* WHAT YOU HAVE TO DO: No pictures should appear in the copy; otherwise retype the entries exactly.

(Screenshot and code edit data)
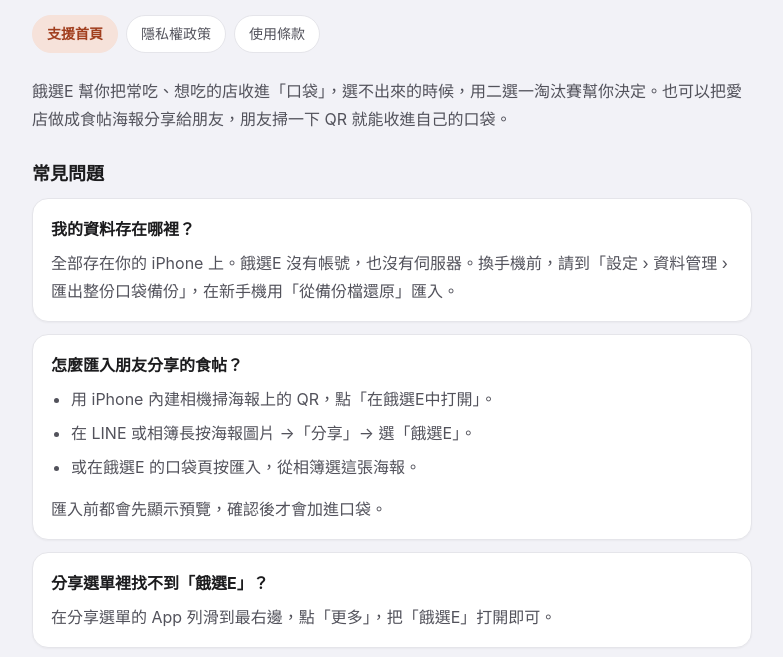
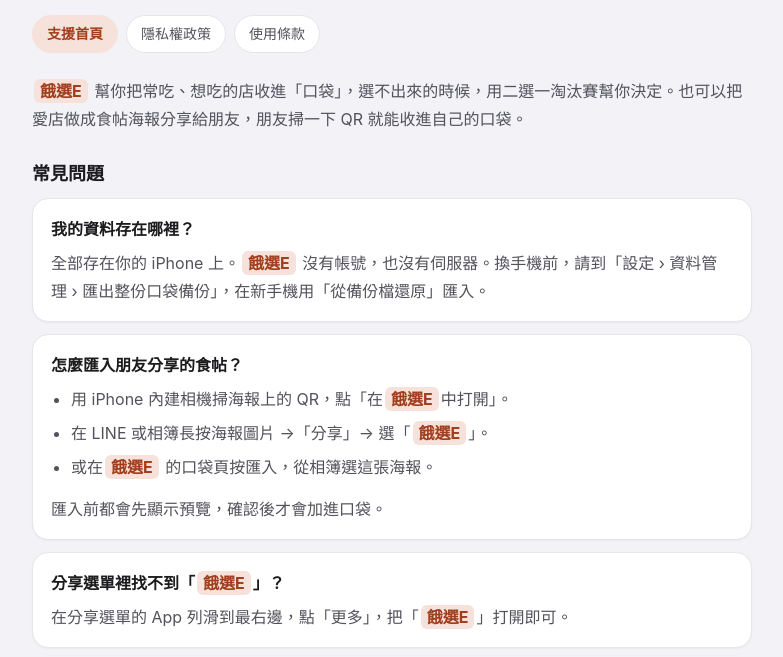
Before and after one commit to vamrebirth-sudo/vamrebirth-sudo.github.io, a plain HTML site: page eatmatch/index.html in a window 1280 px wide. Shown: the part 88-745 px from the top of the page, without its empty margins (248-1031 px from the left). Drawn offline with Linux system fonts and the light colour scheme.

Commit message:
style(eatmatch): highlight inline 餓選E in index.html

```diff
--- a/eatmatch/index.html
+++ b/eatmatch/index.html
@@ -6,7 +6,7 @@
 <meta name="theme-color" content="#F2F2F7">
 <title>餓選E · 支援</title>
 <meta name="description" content="餓選E：收藏口袋愛店，用二選一淘汰賽決定現在吃哪一家。">
-<link rel="stylesheet" href="assets/site.css?v=3">
+<link rel="stylesheet" href="assets/site.css?v=4">
 <script src="assets/theme.js?v=1"></script>
 </head>
 <body>
@@ -17,29 +17,29 @@
 </header>
 <nav><a href="./" aria-current="page">支援首頁</a><a href="privacy.html">隱私權政策</a><a href="terms.html">使用條款</a></nav>
 
-<p>餓選E 幫你把常吃、想吃的店收進「口袋」，選不出來的時候，用二選一淘汰賽幫你決定。也可以把愛店做成食帖海報分享給朋友，朋友掃一下 QR 就能收進自己的口袋。</p>
+<p><strong class="brand">餓選E</strong> 幫你把常吃、想吃的店收進「口袋」，選不出來的時候，用二選一淘汰賽幫你決定。也可以把愛店做成食帖海報分享給朋友，朋友掃一下 QR 就能收進自己的口袋。</p>
 
 <h2>常見問題</h2>
 <div class="card">
   <strong>我的資料存在哪裡？</strong>
-  <p>全部存在你的 iPhone 上。餓選E 沒有帳號，也沒有伺服器。換手機前，請到「設定 › 資料管理 › 匯出整份口袋備份」，在新手機用「從備份檔還原」匯入。</p>
+  <p>全部存在你的 iPhone 上。<strong class="brand">餓選E</strong> 沒有帳號，也沒有伺服器。換手機前，請到「設定 › 資料管理 › 匯出整份口袋備份」，在新手機用「從備份檔還原」匯入。</p>
 </div>
 <div class="card">
   <strong>怎麼匯入朋友分享的食帖？</strong>
   <ul>
-    <li>用 iPhone 內建相機掃海報上的 QR，點「在餓選E中打開」。</li>
-    <li>在 LINE 或相簿長按海報圖片 →「分享」→ 選「餓選E」。</li>
-    <li>或在餓選E 的口袋頁按匯入，從相簿選這張海報。</li>
+    <li>用 iPhone 內建相機掃海報上的 QR，點「在<strong class="brand">餓選E</strong>中打開」。</li>
+    <li>在 LINE 或相簿長按海報圖片 →「分享」→ 選「<strong class="brand">餓選E</strong>」。</li>
+    <li>或在<strong class="brand">餓選E</strong> 的口袋頁按匯入，從相簿選這張海報。</li>
   </ul>
   <p>匯入前都會先顯示預覽，確認後才會加進口袋。</p>
 </div>
 <div class="card">
-  <strong>分享選單裡找不到「餓選E」？</strong>
-  <p>在分享選單的 App 列滑到最右邊，點「更多」，把「餓選E」打開即可。</p>
+  <strong>分享選單裡找不到「<strong class="brand">餓選E</strong>」？</strong>
+  <p>在分享選單的 App 列滑到最右邊，點「更多」，把「<strong class="brand">餓選E</strong>」打開即可。</p>
 </div>
 <div class="card">
   <strong>距離為什麼不準？</strong>
-  <p>餓選E 只在使用 App 時取得一次位置來估算距離，店家的位置是依地址估算。若沒有允許定位，距離會以「步行／騎車」的概略值顯示。</p>
+  <p><strong class="brand">餓選E</strong> 只在使用 App 時取得一次位置來估算距離，店家的位置是依地址估算。若沒有允許定位，距離會以「步行／騎車」的概略值顯示。</p>
 </div>
 
 <h2>聯絡我們</h2>
```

* PROBLEM SOLUTION:
Before and after one commit to vamrebirth-sudo/vamrebirth-sudo.github.io, a plain HTML site: page eatmatch/index.html in a window 1280 px wide. Shown: the part 88-745 px from the top of the page, without its empty margins (248-1031 px from the left). Drawn offline with Linux system fonts and the light colour scheme.

Commit message:
style(eatmatch): highlight inline 餓選E in index.html

```diff
--- a/eatmatch/index.html
+++ b/eatmatch/index.html
@@ -6,7 +6,7 @@
 <meta name="theme-color" content="#F2F2F7">
 <title>餓選E · 支援</title>
 <meta name="description" content="餓選E：收藏口袋愛店，用二選一淘汰賽決定現在吃哪一家。">
-<link rel="stylesheet" href="assets/site.css?v=3">
+<link rel="stylesheet" href="assets/site.css?v=4">
 <script src="assets/theme.js?v=1"></script>
 </head>
 <body>
@@ -17,29 +17,29 @@
 </header>
 <nav><a href="./" aria-current="page">支援首頁</a><a href="privacy.html">隱私權政策</a><a href="terms.html">使用條款</a></nav>
 
-<p>餓選E 幫你把常吃、想吃的店收進「口袋」，選不出來的時候，用二選一淘汰賽幫你決定。也可以把愛店做成食帖海報分享給朋友，朋友掃一下 QR 就能收進自己的口袋。</p>
+<p><strong class="brand">餓選E</strong> 幫你把常吃、想吃的店收進「口袋」，選不出來的時候，用二選一淘汰賽幫你決定。也可以把愛店做成食帖海報分享給朋友，朋友掃一下 QR 就能收進自己的口袋。</p>
 
 <h2>常見問題</h2>
 <div class="card">
   <strong>我的資料存在哪裡？</strong>
-  <p>全部存在你的 iPhone 上。餓選E 沒有帳號，也沒有伺服器。換手機前，請到「設定 › 資料管理 › 匯出整份口袋備份」，在新手機用「從備份檔還原」匯入。</p>
+  <p>全部存在你的 iPhone 上。<strong class="brand">餓選E</strong> 沒有帳號，也沒有伺服器。換手機前，請到「設定 › 資料管理 › 匯出整份口袋備份」，在新手機用「從備份檔還原」匯入。</p>
 </div>
 <div class="card">
   <strong>怎麼匯入朋友分享的食帖？</strong>
   <ul>
-    <li>用 iPhone 內建相機掃海報上的 QR，點「在餓選E中打開」。</li>
-    <li>在 LINE 或相簿長按海報圖片 →「分享」→ 選「餓選E」。</li>
-    <li>或在餓選E 的口袋頁按匯入，從相簿選這張海報。</li>
+    <li>用 iPhone 內建相機掃海報上的 QR，點「在<strong class="brand">餓選E</strong>中打開」。</li>
+    <li>在 LINE 或相簿長按海報圖片 →「分享」→ 選「<strong class="brand">餓選E</strong>」。</li>
+    <li>或在<strong class="brand">餓選E</strong> 的口袋頁按匯入，從相簿選這張海報。</li>
   </ul>
   <p>匯入前都會先顯示預覽，確認後才會加進口袋。</p>
 </div>
 <div class="card">
-  <strong>分享選單裡找不到「餓選E」？</strong>
-  <p>在分享選單的 App 列滑到最右邊，點「更多」，把「餓選E」打開即可。</p>
+  <strong>分享選單裡找不到「<strong class="brand">餓選E</strong>」？</strong>
+  <p>在分享選單的 App 列滑到最右邊，點「更多」，把「<strong class="brand">餓選E</strong>」打開即可。</p>
 </div>
 <div class="card">
   <strong>距離為什麼不準？</strong>
-  <p>餓選E 只在使用 App 時取得一次位置來估算距離，店家的位置是依地址估算。若沒有允許定位，距離會以「步行／騎車」的概略值顯示。</p>
+  <p><strong class="brand">餓選E</strong> 只在使用 App 時取得一次位置來估算距離，店家的位置是依地址估算。若沒有允許定位，距離會以「步行／騎車」的概略值顯示。</p>
 </div>
 
 <h2>聯絡我們</h2>
```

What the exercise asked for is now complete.